The first speaker, Ms Haliza Aini, has led the negotiations of various free trade agreements between Malaysia and other regions. She gave the audience an insight into what has been achieved under the AEC 2015 Blueprint, and the targets and aims in the AEC 2025 Blueprint. She discussed the benefits of the harmonisation of trade laws in the ASEAN region, which includes increased business confidence if uncertainties are reduced by streamlining processes; better quality of services due to competition; and also reduced costs of doing business. The barriers to harmonisation of laws were also highlighted, which includes disparities in economic policies, labour laws, legal systems, education, as well as language obstacles; and limited access to information.
The second speaker was Ms Hsu, a specialist in international trade and investment law, dispute settlement mechanisms, as well as ASEAN integration.
She started her presentation by putting forward two ver y important questions to the audience: what is our role in the harmonisation of laws in ASEAN, and why are we trying to harmonise the laws?
There is vast potential and numerous opportunities for everyone in ASEAN. Lawyers find themselves advising clients in multi–jurisdictional transactions within the ASEAN market. Therefore, it is necessary for ASEAN lawyers to keep up with their clients as well.
The harmonisation of laws in ASEAN is not a task that should be left with just the policymakers. In Ms Hsu’s words: “We are in a world of disruptive information”. Thus, our challenge as lawyers within ASEAN is how to properly utilise the information so that we are better able to serve our clients.
In respect of the idea of introducing a regional court to resolve commercial disputes in ASEAN, Ms Hsu voiced her view that perhaps the more pertinent question is whether ASEAN is ready for such an approach. She suggested that the focus should be on looking into how the present landscape of courts and arbitral tribunals, among others, can be made more seamless.
A takeaway point from the session was that accessibility of information is one of the best ways forward towards the harmonisation of laws in ASEAN, and the ASEAN LIC is a step in the right direction.

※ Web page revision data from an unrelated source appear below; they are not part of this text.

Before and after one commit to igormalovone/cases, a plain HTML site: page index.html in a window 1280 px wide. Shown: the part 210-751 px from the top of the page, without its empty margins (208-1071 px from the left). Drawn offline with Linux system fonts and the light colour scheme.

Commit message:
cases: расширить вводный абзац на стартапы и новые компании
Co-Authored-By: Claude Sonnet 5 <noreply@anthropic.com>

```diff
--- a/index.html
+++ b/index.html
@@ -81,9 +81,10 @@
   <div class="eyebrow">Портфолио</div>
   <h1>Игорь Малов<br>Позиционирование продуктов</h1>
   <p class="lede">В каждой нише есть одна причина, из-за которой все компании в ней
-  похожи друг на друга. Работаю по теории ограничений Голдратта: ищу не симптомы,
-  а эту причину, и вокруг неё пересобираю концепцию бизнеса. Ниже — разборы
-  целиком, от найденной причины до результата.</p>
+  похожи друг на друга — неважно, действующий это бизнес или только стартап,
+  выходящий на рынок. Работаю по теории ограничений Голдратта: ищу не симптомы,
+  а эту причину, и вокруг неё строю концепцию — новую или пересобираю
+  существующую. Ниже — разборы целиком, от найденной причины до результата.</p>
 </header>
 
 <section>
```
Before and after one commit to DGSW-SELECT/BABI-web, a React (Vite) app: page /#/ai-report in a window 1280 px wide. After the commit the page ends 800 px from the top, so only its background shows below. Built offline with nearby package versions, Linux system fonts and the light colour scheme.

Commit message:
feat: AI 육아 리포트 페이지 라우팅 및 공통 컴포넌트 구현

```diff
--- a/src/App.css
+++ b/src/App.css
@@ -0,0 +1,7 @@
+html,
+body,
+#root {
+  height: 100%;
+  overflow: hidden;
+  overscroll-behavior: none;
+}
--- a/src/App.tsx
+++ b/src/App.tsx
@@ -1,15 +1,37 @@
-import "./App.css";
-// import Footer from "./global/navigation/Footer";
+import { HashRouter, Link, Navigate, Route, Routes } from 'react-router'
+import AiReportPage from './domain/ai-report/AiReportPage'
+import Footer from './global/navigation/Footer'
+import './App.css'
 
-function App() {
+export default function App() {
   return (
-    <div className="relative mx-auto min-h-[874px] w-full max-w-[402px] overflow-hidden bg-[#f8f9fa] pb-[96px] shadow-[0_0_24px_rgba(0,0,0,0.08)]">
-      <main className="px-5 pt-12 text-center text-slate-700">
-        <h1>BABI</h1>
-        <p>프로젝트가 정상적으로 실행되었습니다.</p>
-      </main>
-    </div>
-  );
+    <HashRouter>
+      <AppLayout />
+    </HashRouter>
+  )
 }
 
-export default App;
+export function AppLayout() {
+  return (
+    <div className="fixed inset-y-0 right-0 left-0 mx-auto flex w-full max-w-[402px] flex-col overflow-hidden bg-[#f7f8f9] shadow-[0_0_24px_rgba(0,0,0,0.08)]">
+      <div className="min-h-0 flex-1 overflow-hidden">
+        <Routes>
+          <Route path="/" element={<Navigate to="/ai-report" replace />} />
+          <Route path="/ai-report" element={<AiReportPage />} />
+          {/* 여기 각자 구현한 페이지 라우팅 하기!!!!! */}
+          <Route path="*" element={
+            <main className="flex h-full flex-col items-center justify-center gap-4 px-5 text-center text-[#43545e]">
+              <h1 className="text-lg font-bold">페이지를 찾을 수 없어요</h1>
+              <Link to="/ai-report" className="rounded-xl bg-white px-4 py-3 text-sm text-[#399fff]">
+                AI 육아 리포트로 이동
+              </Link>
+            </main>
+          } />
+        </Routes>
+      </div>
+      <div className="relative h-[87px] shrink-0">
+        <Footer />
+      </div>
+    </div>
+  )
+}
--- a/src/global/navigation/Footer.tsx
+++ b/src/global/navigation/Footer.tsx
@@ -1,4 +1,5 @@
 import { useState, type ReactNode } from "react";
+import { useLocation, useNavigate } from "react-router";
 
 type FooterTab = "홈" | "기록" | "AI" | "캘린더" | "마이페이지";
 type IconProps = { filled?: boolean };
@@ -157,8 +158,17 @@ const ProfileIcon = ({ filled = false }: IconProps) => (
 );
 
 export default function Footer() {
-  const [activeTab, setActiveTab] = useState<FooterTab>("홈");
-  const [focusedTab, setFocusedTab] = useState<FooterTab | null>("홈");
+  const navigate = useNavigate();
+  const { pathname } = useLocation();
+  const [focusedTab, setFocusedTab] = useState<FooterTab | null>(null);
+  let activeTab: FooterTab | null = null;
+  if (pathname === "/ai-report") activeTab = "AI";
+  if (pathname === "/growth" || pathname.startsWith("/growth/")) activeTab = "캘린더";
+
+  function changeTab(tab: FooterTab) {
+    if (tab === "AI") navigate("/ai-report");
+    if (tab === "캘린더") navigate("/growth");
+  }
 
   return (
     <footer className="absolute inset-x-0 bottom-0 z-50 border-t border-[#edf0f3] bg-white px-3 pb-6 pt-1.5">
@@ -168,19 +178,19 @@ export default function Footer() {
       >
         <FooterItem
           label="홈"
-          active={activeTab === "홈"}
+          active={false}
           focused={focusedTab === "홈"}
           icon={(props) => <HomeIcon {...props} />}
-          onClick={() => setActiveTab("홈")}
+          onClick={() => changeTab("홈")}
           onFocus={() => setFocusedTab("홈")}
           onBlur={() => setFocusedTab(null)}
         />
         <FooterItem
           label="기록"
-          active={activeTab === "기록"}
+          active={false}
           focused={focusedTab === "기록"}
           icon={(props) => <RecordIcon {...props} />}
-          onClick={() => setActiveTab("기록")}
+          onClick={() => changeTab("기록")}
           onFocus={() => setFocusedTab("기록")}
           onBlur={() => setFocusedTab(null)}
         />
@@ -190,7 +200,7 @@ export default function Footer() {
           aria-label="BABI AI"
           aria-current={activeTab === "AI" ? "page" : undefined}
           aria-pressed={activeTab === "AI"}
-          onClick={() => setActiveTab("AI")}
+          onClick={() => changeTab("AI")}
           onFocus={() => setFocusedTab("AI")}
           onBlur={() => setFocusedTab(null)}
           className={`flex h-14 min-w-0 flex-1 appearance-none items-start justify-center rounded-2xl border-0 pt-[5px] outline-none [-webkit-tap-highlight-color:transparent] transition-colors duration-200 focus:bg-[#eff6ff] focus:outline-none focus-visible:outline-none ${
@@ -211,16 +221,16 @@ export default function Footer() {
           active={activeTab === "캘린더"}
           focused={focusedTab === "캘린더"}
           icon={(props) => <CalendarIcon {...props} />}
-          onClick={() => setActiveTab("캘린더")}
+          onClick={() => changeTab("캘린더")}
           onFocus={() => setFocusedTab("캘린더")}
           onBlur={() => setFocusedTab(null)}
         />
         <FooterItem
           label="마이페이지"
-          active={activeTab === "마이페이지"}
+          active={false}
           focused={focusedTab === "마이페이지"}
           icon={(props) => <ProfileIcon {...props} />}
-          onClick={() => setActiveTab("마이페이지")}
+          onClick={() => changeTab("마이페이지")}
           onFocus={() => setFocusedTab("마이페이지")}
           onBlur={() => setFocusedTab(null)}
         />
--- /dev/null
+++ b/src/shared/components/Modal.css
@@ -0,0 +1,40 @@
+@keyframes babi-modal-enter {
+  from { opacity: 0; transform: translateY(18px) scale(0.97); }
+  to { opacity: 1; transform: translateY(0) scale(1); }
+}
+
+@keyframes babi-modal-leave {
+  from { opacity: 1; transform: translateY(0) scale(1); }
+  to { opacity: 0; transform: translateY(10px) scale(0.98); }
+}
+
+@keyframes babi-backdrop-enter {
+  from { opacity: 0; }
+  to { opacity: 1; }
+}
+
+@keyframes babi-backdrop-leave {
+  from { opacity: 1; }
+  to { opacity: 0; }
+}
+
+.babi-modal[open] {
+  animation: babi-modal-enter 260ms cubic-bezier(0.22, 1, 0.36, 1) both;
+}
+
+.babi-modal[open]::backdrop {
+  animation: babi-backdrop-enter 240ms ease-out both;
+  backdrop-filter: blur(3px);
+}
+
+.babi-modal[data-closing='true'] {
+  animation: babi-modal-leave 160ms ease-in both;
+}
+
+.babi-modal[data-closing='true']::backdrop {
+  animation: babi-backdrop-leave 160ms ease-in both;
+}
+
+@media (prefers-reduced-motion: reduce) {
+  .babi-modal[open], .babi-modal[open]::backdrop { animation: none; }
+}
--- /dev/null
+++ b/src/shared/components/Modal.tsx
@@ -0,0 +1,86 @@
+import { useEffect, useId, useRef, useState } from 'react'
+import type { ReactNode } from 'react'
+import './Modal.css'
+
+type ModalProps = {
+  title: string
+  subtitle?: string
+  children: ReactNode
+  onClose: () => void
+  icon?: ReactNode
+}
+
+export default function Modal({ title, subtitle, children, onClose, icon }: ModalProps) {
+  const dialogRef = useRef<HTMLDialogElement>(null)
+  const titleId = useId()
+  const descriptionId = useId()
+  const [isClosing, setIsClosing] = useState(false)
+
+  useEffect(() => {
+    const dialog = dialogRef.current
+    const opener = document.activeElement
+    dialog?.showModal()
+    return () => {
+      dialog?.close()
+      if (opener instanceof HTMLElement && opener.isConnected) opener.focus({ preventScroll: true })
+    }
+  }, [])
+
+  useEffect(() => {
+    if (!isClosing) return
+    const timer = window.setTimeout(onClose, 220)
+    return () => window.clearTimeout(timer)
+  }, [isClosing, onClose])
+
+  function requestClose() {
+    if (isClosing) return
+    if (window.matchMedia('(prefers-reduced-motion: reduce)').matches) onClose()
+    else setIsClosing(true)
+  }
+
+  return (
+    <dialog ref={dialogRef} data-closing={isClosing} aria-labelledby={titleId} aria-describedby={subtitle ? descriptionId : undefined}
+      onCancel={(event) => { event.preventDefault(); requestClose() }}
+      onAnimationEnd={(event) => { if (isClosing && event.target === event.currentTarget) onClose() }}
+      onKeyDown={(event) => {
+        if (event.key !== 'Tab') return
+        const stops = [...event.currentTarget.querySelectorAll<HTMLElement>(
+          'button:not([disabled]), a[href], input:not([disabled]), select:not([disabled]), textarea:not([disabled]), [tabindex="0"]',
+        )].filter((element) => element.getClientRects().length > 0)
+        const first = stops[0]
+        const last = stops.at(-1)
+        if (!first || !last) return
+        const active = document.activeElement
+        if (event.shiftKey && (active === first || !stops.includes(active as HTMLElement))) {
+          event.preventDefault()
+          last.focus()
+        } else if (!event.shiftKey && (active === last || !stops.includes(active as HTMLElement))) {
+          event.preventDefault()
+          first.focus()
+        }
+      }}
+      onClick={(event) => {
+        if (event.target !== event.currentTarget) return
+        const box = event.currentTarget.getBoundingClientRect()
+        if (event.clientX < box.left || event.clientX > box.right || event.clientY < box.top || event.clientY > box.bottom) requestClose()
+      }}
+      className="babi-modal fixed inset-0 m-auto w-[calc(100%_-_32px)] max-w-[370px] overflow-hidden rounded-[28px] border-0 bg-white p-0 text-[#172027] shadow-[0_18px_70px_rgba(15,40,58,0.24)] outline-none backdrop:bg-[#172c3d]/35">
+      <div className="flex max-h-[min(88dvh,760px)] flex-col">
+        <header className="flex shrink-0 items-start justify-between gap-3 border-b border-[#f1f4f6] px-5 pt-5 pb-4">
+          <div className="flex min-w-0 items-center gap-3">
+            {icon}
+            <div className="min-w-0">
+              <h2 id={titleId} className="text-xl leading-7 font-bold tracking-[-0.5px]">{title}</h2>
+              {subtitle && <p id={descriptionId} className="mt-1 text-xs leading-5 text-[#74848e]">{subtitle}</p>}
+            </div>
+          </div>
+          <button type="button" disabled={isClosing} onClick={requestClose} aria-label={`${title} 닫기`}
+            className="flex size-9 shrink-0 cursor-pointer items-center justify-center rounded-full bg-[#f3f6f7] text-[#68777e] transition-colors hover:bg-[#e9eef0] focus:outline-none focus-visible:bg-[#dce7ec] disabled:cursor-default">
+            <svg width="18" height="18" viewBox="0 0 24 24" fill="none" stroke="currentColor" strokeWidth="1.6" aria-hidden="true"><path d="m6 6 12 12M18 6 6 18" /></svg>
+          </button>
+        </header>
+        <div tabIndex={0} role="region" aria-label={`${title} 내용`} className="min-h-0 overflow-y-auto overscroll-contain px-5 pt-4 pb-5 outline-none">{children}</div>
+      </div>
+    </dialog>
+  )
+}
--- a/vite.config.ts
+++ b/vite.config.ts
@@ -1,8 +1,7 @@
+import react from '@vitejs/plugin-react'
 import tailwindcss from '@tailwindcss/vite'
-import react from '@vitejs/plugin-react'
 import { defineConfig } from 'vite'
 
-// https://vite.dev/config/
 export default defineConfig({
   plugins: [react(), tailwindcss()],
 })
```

This was a joint session with ASEAN Law Association.
Click here for more news about IMLC 2016.